[Opening EXERCISE DATA section]

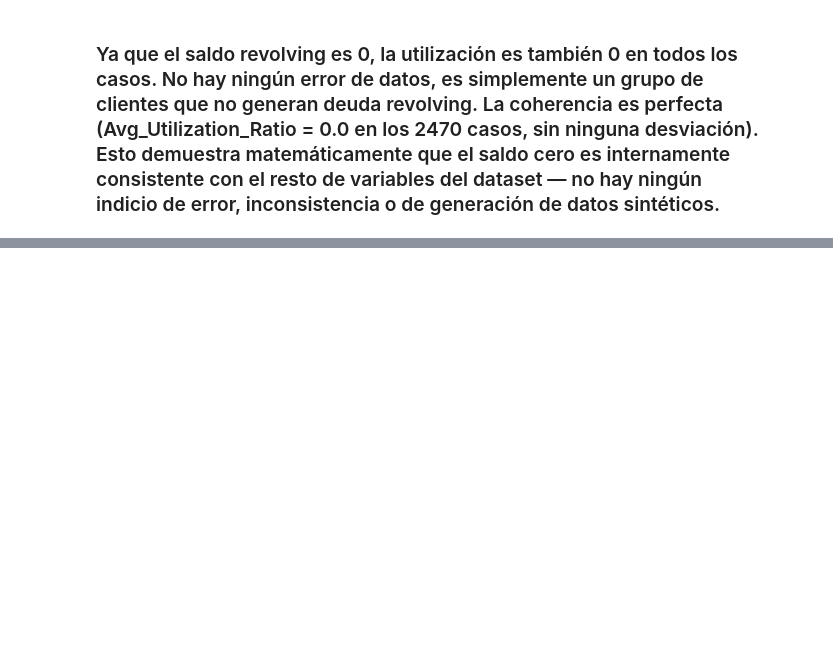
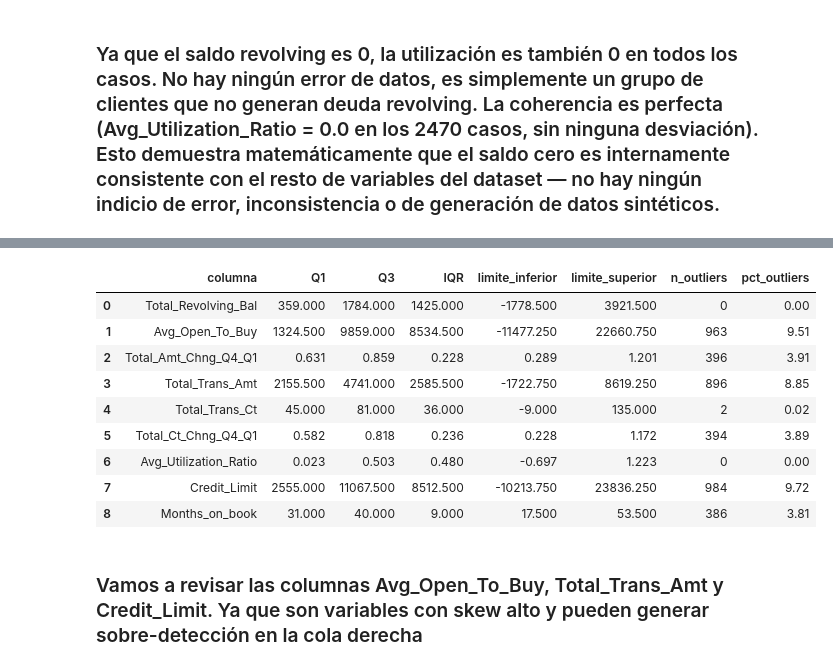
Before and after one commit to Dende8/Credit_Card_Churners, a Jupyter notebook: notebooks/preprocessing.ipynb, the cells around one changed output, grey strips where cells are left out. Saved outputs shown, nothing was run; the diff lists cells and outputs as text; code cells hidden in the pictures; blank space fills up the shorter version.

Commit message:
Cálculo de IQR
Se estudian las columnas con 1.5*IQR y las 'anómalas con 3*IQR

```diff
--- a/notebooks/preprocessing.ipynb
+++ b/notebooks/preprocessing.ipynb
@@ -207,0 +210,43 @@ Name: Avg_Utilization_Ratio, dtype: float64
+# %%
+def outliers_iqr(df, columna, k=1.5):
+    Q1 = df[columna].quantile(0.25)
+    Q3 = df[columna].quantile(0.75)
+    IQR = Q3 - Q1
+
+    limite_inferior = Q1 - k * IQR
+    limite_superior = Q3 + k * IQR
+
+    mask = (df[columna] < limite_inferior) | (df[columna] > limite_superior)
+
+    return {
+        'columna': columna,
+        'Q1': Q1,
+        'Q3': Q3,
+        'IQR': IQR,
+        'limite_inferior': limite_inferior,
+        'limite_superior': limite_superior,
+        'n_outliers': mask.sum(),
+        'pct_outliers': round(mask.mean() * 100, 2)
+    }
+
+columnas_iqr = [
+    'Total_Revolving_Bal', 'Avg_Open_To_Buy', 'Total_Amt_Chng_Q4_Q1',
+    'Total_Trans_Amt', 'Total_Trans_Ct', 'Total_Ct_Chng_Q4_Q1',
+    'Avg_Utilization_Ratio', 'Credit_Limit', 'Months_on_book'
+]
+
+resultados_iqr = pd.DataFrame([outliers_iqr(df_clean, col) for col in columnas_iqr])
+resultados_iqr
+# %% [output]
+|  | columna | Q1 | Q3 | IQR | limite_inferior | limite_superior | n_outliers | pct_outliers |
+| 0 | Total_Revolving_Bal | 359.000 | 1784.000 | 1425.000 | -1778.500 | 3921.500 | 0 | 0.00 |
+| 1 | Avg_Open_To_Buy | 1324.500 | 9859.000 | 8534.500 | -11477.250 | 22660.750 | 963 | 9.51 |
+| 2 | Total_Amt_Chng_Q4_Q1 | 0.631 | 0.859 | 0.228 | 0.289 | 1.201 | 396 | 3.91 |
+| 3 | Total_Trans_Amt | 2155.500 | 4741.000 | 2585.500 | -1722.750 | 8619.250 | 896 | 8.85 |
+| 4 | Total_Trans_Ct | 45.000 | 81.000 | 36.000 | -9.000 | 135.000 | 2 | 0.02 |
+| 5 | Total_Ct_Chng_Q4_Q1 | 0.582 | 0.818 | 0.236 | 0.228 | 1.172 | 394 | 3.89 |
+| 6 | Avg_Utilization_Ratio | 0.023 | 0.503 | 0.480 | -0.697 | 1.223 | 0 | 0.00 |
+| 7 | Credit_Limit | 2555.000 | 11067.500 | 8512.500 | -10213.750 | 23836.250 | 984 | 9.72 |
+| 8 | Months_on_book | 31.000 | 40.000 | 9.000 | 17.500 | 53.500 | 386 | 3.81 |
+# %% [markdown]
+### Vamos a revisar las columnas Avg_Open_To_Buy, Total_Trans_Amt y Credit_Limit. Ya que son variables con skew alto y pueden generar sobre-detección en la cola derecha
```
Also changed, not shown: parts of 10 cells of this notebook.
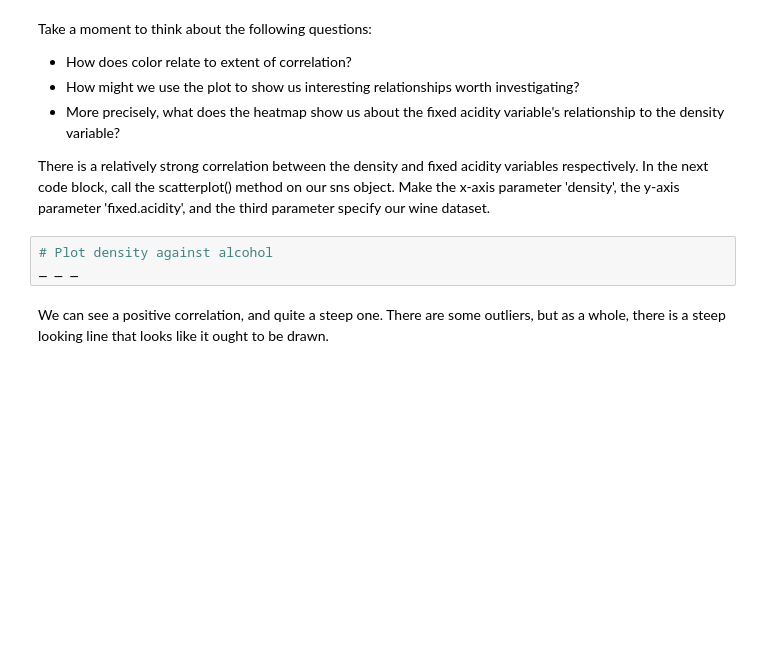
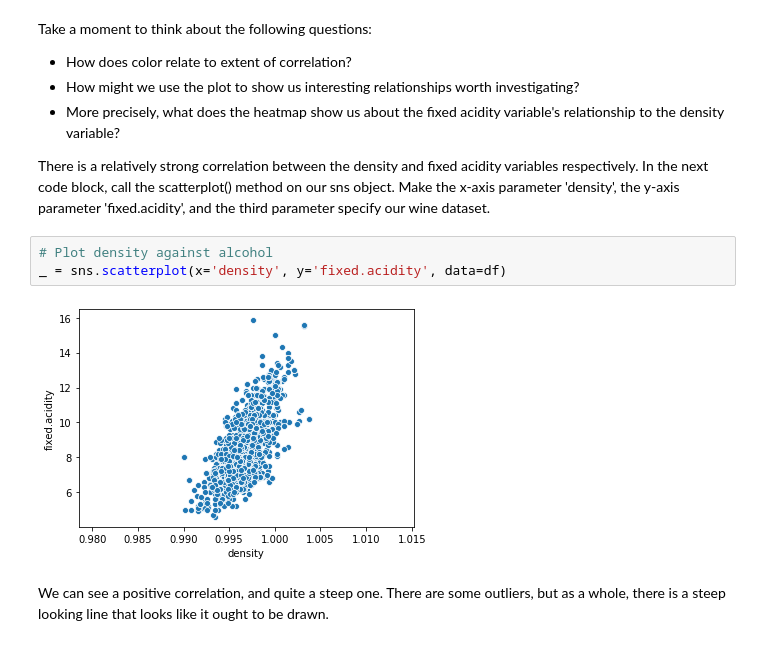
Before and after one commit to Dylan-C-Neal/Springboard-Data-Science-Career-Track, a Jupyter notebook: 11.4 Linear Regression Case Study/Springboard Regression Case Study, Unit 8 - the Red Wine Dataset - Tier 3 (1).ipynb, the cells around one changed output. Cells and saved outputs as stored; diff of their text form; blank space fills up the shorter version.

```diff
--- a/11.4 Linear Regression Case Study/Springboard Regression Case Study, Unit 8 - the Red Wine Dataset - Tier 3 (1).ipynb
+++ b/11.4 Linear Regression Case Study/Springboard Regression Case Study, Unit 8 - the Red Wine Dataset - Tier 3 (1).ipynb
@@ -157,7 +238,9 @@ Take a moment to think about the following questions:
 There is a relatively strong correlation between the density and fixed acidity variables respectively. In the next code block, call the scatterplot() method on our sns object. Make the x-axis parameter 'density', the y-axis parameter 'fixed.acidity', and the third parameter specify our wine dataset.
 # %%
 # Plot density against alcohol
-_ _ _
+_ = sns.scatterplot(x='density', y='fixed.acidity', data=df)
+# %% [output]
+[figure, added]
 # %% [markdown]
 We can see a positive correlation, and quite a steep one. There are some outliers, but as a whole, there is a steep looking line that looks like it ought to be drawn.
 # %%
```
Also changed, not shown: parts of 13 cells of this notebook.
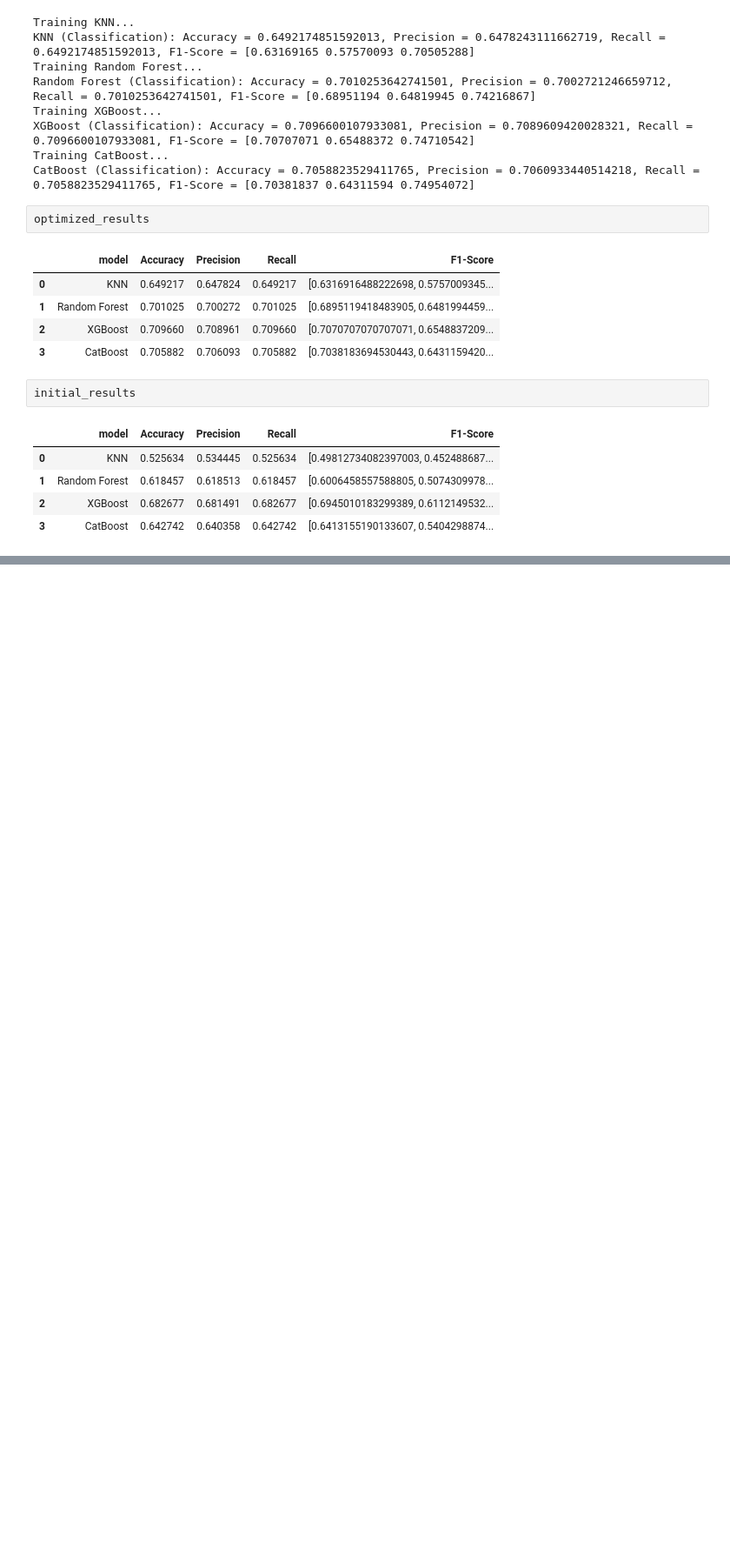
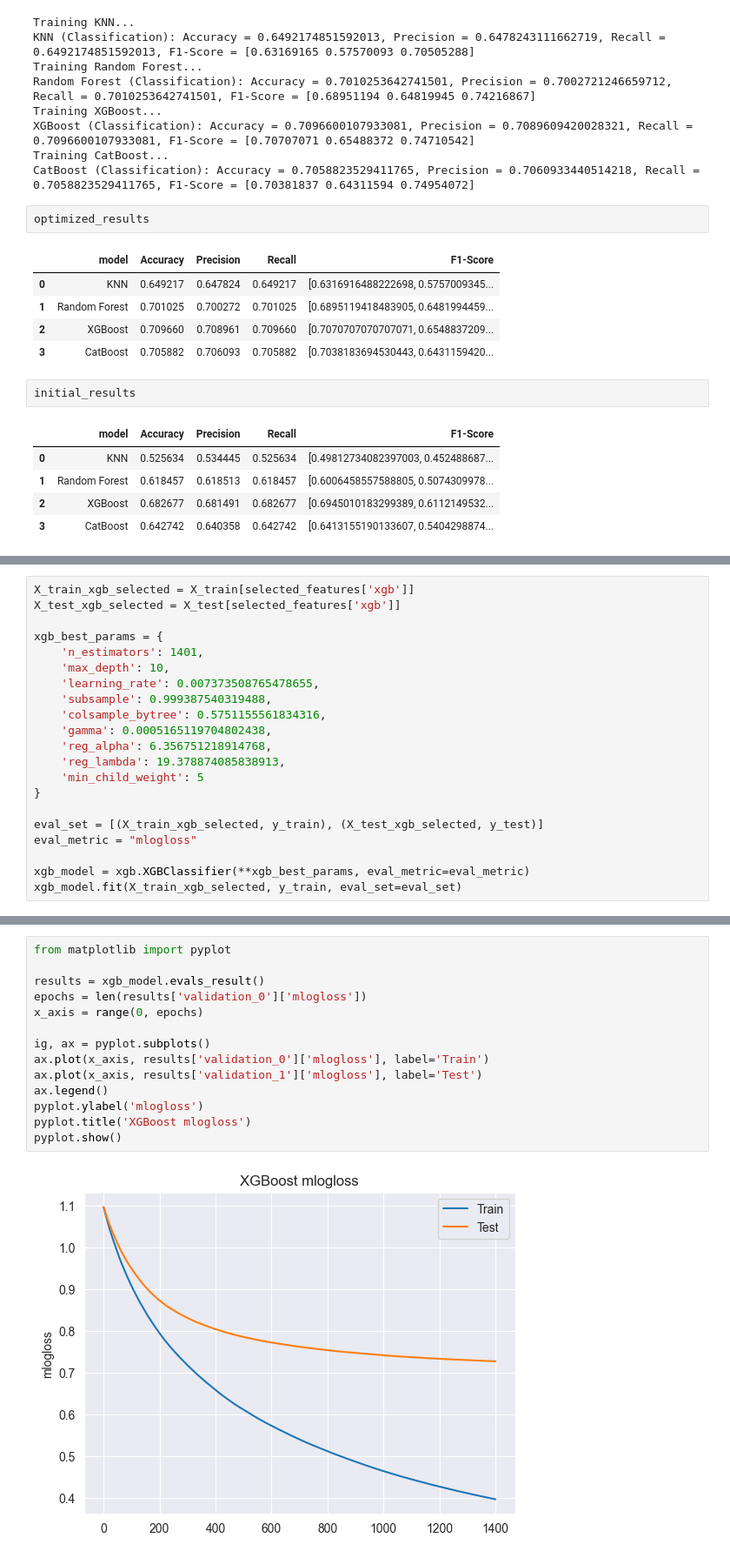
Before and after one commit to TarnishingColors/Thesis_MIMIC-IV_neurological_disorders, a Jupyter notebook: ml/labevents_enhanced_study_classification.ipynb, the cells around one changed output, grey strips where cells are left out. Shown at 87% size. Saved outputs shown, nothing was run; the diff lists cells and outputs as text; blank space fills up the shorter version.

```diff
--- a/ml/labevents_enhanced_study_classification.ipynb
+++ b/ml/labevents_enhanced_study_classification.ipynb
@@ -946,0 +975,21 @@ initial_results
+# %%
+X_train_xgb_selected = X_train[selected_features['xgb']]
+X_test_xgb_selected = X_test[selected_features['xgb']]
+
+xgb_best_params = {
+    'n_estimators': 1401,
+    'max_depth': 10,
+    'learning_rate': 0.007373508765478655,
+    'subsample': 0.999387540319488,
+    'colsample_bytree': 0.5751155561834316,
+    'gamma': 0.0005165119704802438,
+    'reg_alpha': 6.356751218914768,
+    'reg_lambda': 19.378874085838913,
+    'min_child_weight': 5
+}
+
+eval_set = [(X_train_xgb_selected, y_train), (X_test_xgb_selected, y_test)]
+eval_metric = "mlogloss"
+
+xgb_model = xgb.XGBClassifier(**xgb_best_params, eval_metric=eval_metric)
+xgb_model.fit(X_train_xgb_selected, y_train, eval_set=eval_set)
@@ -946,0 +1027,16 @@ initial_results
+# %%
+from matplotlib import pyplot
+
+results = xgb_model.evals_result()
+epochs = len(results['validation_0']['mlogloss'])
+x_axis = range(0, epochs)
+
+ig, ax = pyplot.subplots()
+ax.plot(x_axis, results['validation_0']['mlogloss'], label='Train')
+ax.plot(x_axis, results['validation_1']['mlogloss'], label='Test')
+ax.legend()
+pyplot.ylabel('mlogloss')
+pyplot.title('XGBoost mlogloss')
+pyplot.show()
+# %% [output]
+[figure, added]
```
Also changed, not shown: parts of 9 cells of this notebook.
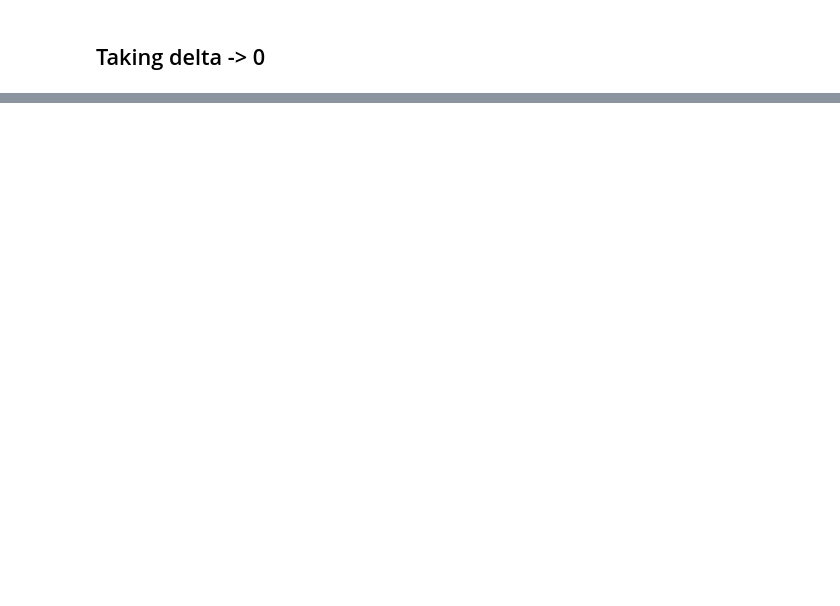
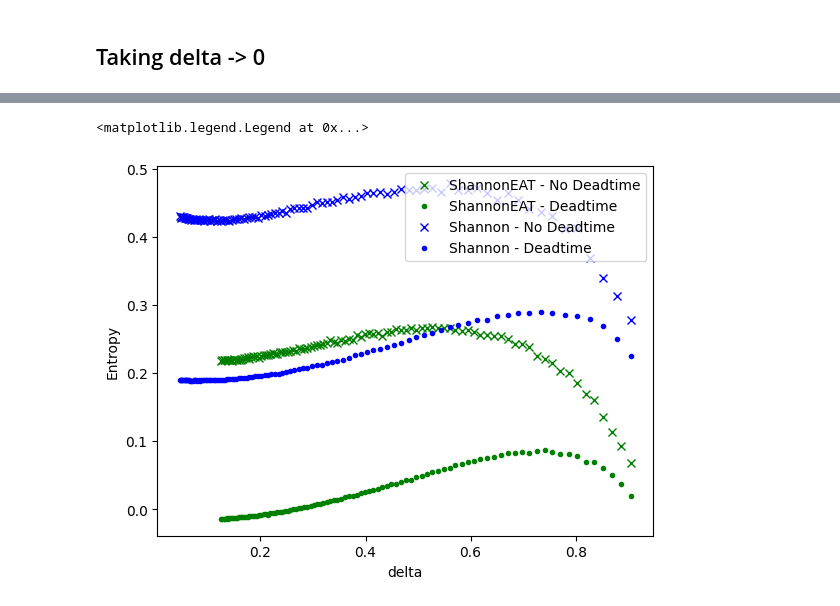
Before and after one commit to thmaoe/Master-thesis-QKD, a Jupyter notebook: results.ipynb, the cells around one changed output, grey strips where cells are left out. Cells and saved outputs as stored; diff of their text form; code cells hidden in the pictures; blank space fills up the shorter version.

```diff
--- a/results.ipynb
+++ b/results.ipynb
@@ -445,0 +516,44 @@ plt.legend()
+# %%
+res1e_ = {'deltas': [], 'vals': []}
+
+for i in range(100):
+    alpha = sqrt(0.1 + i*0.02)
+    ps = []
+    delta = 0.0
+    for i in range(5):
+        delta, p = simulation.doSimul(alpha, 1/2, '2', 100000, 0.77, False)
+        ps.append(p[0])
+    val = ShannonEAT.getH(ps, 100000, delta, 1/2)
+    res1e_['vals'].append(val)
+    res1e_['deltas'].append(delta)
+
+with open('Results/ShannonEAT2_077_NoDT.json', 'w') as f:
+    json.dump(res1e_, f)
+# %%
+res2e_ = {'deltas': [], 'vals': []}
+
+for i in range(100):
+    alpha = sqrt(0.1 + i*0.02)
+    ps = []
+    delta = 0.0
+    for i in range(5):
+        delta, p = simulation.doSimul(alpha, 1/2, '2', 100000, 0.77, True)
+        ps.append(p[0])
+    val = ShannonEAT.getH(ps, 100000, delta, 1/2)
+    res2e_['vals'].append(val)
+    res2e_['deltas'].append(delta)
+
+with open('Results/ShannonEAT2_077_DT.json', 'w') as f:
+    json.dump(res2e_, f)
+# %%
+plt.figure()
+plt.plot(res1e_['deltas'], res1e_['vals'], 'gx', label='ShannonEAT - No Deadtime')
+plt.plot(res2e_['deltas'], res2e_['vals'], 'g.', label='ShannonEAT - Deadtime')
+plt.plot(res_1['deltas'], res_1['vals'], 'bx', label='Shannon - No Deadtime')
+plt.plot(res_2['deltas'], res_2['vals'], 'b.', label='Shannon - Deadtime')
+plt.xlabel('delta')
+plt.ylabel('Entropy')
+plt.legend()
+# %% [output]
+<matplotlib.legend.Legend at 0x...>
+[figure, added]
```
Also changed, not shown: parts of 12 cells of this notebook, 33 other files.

[Closing EXERCISE DATA section]

▸ WORK INSTRUCTIONS
Your task is to copy each line of the material that contains the word "mlogloss".

▸ EXERCISE ANSWER
+eval_metric = "mlogloss"
+epochs = len(results['validation_0']['mlogloss'])
+ax.plot(x_axis, results['validation_0']['mlogloss'], label='Train')
+ax.plot(x_axis, results['validation_1']['mlogloss'], label='Test')
+pyplot.ylabel('mlogloss')
+pyplot.title('XGBoost mlogloss')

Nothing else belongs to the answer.